-- Action item --
Wherever a line below holds the word "missões", copy that line.

[Collected data entries]
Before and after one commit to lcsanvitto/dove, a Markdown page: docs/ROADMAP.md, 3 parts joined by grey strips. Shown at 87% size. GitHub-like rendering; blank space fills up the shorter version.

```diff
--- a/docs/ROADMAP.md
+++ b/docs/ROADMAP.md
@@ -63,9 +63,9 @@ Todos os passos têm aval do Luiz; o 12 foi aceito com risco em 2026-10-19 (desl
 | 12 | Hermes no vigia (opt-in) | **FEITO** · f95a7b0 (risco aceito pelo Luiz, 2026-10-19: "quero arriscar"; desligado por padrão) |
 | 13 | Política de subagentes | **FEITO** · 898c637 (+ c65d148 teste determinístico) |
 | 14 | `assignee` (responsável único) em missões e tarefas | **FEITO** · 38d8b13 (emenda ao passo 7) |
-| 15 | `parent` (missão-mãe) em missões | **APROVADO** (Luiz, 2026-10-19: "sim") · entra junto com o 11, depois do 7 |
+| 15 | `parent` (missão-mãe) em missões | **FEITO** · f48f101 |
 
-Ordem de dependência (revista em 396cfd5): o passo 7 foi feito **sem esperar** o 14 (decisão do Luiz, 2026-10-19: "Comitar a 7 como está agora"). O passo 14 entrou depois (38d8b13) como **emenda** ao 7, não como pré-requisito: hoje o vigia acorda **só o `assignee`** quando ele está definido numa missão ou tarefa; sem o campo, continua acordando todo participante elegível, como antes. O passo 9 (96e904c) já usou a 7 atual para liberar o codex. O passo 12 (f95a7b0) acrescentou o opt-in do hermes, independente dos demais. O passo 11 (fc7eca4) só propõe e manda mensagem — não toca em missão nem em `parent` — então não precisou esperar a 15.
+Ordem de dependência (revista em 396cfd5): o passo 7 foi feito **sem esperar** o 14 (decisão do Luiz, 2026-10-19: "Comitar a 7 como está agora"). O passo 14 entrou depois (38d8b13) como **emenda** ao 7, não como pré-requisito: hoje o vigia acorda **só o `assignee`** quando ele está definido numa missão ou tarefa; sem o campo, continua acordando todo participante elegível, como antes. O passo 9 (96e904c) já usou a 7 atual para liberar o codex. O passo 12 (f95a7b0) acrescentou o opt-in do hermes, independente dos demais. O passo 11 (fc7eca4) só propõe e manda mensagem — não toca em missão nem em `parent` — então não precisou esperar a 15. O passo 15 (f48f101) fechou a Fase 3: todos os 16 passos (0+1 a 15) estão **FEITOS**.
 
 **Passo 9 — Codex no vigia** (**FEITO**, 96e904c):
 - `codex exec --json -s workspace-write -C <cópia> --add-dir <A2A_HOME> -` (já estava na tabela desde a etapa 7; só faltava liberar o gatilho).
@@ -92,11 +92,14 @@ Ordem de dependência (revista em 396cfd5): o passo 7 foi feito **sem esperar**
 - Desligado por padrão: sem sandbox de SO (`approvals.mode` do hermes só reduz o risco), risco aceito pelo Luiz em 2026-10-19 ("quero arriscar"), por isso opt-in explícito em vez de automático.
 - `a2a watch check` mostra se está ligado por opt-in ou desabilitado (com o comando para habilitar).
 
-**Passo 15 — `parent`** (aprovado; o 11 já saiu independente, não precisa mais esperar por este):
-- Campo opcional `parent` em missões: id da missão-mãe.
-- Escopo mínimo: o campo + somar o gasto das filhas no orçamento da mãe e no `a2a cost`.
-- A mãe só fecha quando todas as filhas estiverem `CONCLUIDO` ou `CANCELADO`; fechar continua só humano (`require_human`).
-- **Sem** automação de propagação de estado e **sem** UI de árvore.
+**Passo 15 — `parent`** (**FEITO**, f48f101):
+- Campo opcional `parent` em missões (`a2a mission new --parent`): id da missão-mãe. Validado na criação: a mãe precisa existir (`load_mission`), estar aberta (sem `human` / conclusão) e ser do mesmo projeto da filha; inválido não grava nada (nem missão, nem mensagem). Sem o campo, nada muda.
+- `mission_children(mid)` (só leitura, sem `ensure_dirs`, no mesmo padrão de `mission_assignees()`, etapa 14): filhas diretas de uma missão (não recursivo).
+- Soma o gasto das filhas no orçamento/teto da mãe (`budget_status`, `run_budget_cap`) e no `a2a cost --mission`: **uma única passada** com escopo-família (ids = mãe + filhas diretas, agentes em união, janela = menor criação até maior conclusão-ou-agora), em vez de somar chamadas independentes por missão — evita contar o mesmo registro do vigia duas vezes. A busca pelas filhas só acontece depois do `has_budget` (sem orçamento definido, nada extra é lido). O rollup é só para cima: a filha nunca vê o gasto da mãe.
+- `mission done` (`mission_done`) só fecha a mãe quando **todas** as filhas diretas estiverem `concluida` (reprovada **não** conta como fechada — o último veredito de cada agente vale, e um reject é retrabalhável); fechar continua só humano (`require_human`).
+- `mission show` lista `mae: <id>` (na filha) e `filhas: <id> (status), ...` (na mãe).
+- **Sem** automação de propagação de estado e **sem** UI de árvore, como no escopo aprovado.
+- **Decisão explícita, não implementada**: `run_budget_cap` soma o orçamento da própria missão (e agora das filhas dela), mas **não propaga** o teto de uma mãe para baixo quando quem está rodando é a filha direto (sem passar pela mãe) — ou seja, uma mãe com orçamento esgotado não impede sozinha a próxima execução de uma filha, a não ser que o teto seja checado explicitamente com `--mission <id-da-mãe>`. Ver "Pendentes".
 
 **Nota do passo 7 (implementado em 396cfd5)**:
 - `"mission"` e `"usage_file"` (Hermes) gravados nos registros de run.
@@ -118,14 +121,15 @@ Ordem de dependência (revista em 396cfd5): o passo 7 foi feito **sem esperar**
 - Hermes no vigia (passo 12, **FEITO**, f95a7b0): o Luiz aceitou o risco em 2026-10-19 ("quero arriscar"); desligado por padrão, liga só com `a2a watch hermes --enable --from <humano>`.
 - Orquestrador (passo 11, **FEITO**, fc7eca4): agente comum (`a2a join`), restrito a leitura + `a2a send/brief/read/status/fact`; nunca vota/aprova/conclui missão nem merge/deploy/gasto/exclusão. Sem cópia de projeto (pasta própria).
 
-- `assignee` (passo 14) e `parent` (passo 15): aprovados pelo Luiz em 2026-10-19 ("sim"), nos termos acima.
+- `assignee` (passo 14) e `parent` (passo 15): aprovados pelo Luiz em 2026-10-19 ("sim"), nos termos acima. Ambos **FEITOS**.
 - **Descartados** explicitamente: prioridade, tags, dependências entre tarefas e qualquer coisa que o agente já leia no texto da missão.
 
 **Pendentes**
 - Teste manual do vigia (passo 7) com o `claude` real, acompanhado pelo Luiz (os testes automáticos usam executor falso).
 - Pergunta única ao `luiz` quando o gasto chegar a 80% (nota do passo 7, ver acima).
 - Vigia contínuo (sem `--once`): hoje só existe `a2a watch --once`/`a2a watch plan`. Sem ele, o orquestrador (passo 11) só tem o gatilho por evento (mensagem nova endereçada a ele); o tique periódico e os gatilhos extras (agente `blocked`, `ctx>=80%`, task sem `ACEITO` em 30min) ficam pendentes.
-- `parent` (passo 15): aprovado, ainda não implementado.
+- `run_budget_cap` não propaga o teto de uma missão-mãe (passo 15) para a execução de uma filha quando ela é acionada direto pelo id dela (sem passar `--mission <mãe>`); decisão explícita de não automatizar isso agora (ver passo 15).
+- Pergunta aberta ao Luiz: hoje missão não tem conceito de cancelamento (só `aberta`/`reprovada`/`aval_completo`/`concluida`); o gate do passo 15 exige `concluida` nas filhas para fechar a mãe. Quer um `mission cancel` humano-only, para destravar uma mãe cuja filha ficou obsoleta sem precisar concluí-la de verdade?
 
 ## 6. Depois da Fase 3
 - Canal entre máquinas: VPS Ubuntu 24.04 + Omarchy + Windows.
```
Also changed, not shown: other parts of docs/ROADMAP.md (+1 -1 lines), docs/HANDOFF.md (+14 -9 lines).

-- Your response --
 | 14 | `assignee` (responsável único) em missões e tarefas | **FEITO** · 38d8b13 (emenda ao passo 7) |
-| 15 | `parent` (missão-mãe) em missões | **APROVADO** (Luiz, 2026-10-19: "sim") · entra junto com o 11, depois do 7 |
+| 15 | `parent` (missão-mãe) em missões | **FEITO** · f48f101 |
-- Campo opcional `parent` em missões: id da missão-mãe.
+- Campo opcional `parent` em missões (`a2a mission new --parent`): id da missão-mãe. Validado na criação: a mãe precisa existir (`load_mission`), estar aberta (sem `human` / conclusão) e ser do mesmo projeto da filha; inválido não grava nada (nem missão, nem mensagem). Sem o campo, nada muda.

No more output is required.